In March 2000 author A submitted a research letter to journal X, on behalf of a national screening programme. He also submitted a commissioned editorial to journal Y, relating to the same subject. At the same time, author A sent copies of both articles to B, a recognised authority on the subject. He made it clear that they were confidential and in press and asked for some information on a test used by B which he could include in the editorial. He also suggested to B that he might wish to respond to the research letter if it were accepted. B did not reply, however, but at the end of March he submitted a paper to journal Z. This paper compared the screening programme run by B, with the suggested screening programmed detailed in the unpublished research letter by author A, and concluded that the former was greatly superior. The editor of journal Z in all innocence sent B’s paper to author A for review. Author A wasn’t too impressed by the paper. He was much less impressed by B taking an opportunity to write a paper specifically involving confidential material that he, A, had shown him. He was also concerned about B knowing he was the reviewer as he had only recently persuaded B to join him in a joint grant proposal and he did not want it prejudiced by bad feeling between the two of them. Perhaps it is not necessary to add that the arguments are all to do with which particular screening programme might be accepted by the NHS. Not only prestige but also possibly income from a patented testing tool may be involved. Should the editor accept A’s view that B’s paper is poor, or should he send it to another reviewer? Does it matter, since the ethical issue means that B’s paper would be unacceptable even if a new reviewer liked it? How should the editor deal with B, in pointing out the ethical issue, bearing in mind the delicacy of the situation?
_ B’s paper should be ruled out unless a satisfactory explanation was received. _ There was a problem of timing, particularly as there was a patent pending. _ Paper B had been submitted as a commentary but was written up more as a paper. A commentary would have been acceptable if paper A had been published. _ It was suggested the editor ascertain what had happened to paper A, and if published, he should find out exactly when, because this will determine the timelines.

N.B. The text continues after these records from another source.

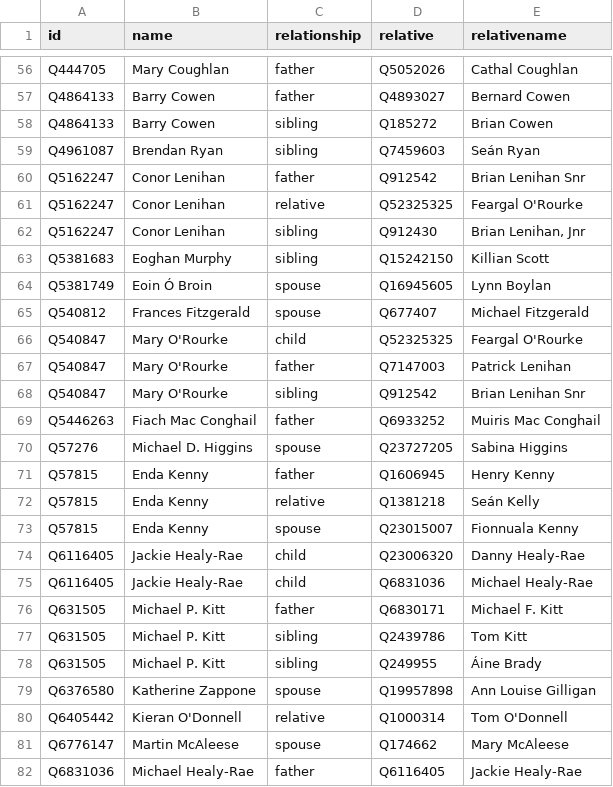
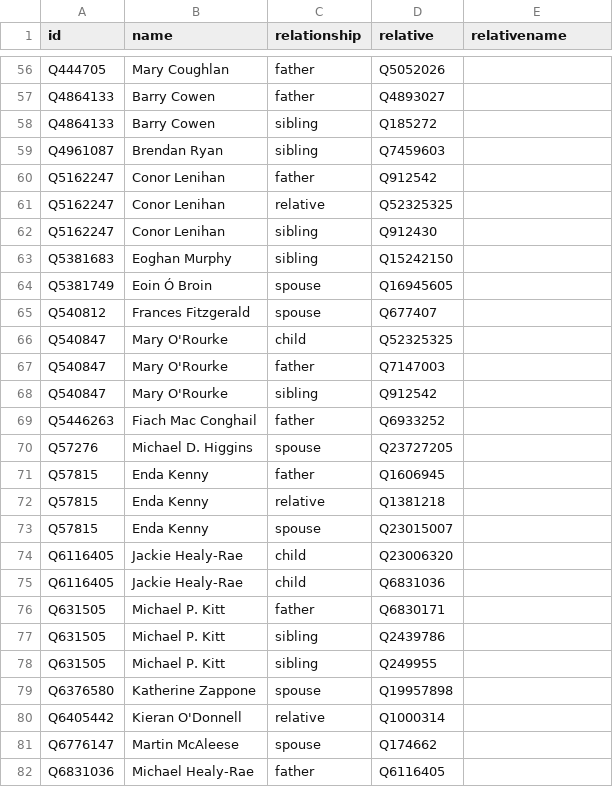
Before and after one commit to every-politician-scrapers/ireland-ministers, a CSV file: html/family.csv, drawn as a sheet; only a part is shown, gaps mark what is left out; the diff covers the shown part only; the diff names each change by its address in the sheet, - before the commit and + after, or states it on an @@ line.

```diff
--- a/html/family.csv
+++ b/html/family.csv
-E56 (relativename): Cathal Coughlan
+E56 (relativename): (empty)
-E57 (relativename): Bernard Cowen
+E57 (relativename): (empty)
-E58 (relativename): Brian Cowen
+E58 (relativename): (empty)
-E59 (relativename): Seán Ryan
+E59 (relativename): (empty)
-E60 (relativename): Brian Lenihan Snr
+E60 (relativename): (empty)
-E61 (relativename): Feargal O'Rourke
+E61 (relativename): (empty)
-E62 (relativename): Brian Lenihan, Jnr
+E62 (relativename): (empty)
-E63 (relativename): Killian Scott
+E63 (relativename): (empty)
-E64 (relativename): Lynn Boylan
+E64 (relativename): (empty)
-E65 (relativename): Michael Fitzgerald
+E65 (relativename): (empty)
-E66 (relativename): Feargal O'Rourke
+E66 (relativename): (empty)
-E67 (relativename): Patrick Lenihan
+E67 (relativename): (empty)
-E68 (relativename): Brian Lenihan Snr
+E68 (relativename): (empty)
-E69 (relativename): Muiris Mac Conghail
+E69 (relativename): (empty)
-E70 (relativename): Sabina Higgins
+E70 (relativename): (empty)
-E71 (relativename): Henry Kenny
+E71 (relativename): (empty)
-E72 (relativename): Seán Kelly
+E72 (relativename): (empty)
-E73 (relativename): Fionnuala Kenny
+E73 (relativename): (empty)
-E74 (relativename): Danny Healy-Rae
+E74 (relativename): (empty)
-E75 (relativename): Michael Healy-Rae
+E75 (relativename): (empty)
-E76 (relativename): Michael F. Kitt
+E76 (relativename): (empty)
-E77 (relativename): Tom Kitt
+E77 (relativename): (empty)
-E78 (relativename): Áine Brady
+E78 (relativename): (empty)
-E79 (relativename): Ann Louise Gilligan
+E79 (relativename): (empty)
-E80 (relativename): Tom O'Donnell
+E80 (relativename): (empty)
-E81 (relativename): Mary McAleese
+E81 (relativename): (empty)
-E82 (relativename): Jackie Healy-Rae
+E82 (relativename): (empty)
```
Also changed, not shown: 74 edited cells elsewhere in this file.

The Journal X paper was published in December, the Journal Z paper was rejected on its lack of merit. Author A requested that the matter not be made public as he was collaborating with author B on a research grant proposal. And he thought this might be jeopardised by a disclosure from Journal Z. The request was respected.